Donald S. Torry, PhD
Dr. Torry is a Professor in the Department of Medical Microbiology, Immunology and Cell Biology, Clinical Professor of Obstetrics and Gynecology, Department of Obstetrics and Gynecology, Director of Basic Science Research for the Simmon's Cancer Institute, and Associate Dean for Research at SIU School of Medicine. He has served as a member of the International Federation of Placental Associations, the Society for the Study of Reproduction and the American Society for Reproductive Immunology for which he has served as Secretary (1996-2000), Treasurer (1999-2002) and President (2002-2006). He was a member of the Pregnancy and Perinatology Study Section at the National Institutes of Health, Bethesda, MD., and sits on the Editorial Boards of the American Journal for Reproductive Immunology and the Journal of Reproductive Immunology.
My laboratory is currently investigating two novel situations where angiogenesis is critically important; pregnancy and cancer. One of the most important adaptations to pregnancy is the intense vascular growth and remodeling associated with development of a competent placenta. Adequate vascular development and perfusion of the placental bed is essential for normal pregnancy and vascular deficiencies contribute to many obstetrical complications. We were the first to show that expression of the angiogenic growth factor, placenta growth factor (PlGF) is severely decreased in pregnancies complicated with preeclampsia, one of the leading causes of maternal and fetal morbidity and mortality.

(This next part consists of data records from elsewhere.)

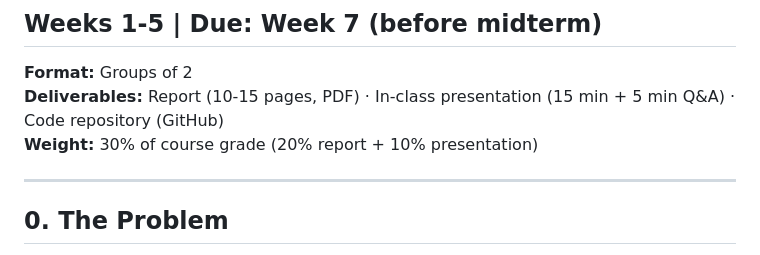
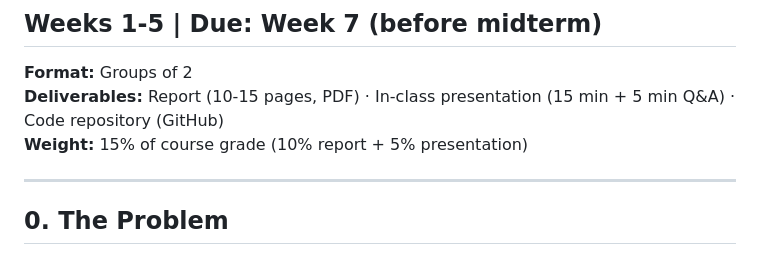
Before and after one commit to adaskin/hpc-for-ai-course, a Markdown page: projects/project1-hp-ss-engine/project1_hp-ss-engine.md, the part around the change. Drawn GitHub-style.

```diff
--- a/projects/project1-hp-ss-engine/project1_hp-ss-engine.md
+++ b/projects/project1-hp-ss-engine/project1_hp-ss-engine.md
@@ -4,7 +4,7 @@
 
 **Format:** Groups of 2
 **Deliverables:** Report (10-15 pages, PDF) &middot; In-class presentation (15 min + 5 min Q&A) &middot; Code repository (GitHub)
-**Weight:** 30% of course grade (20% report + 10% presentation)
+**Weight:** 15% of course grade (10% report + 5% presentation)
 
 ---
 
```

In spite of this clinical relevance, little is known regarding the cells and stimuli that regulate angiogenic growth factor production at the maternal-fetal interface during gestation. Our previous findings show that expression of PlGF is negatively regulated in placental trophoblast by hypoxia. However, PlGF expression is readily induced by low oxygen tension in nontrophoblast cells. How this unique and cell type specific regulation of PlGF expression is mediated is not known.
Natural killer (NK) cells in the decidua during early pregnancy associate with vessels and promote implantation and vascular remodeling highlighting the importance of these innate immune cells to facilitate successful pregnancy. Human decidua NK (dNK) cells express high levels of PlGF and vascular endothelial growth factor (VEGF) in situ. However, PlGF and VEGF expression does not occur in peripheral NK (pNK) cells. Similarly, we found conversion of pNK to dNK-like cells occurs in renal cell carcinoma. The ability of NK cells to contribute to both the physiological or pathological processes of pregnancy or tumor growth is a result of their “re-programming” that occurs within those microenvironments. Understanding the mechanisms contributing to the conversion of NK cells to pro-angiogenic dNK-like cells might provide novel approaches to limit tumor growth and/or metastasis.
General Laboratory Techniques:
Cell culture, isolation and culture of primary human trophoblast, NK cells and umbilical vein endothelial cells, real-Time PCR, qRT-PCR, RNA isolation, protein assays, Western blotting, immunoprecipitation, Flow cytometry, reporter gene assays, transient transfections, Immunohistochemistry, enzyme-linked Immunosorbant assays (ELISA), gene cloning and recombinant DNA techniques, adenovirus and lentivirus mediated gene delivery in primary human cells.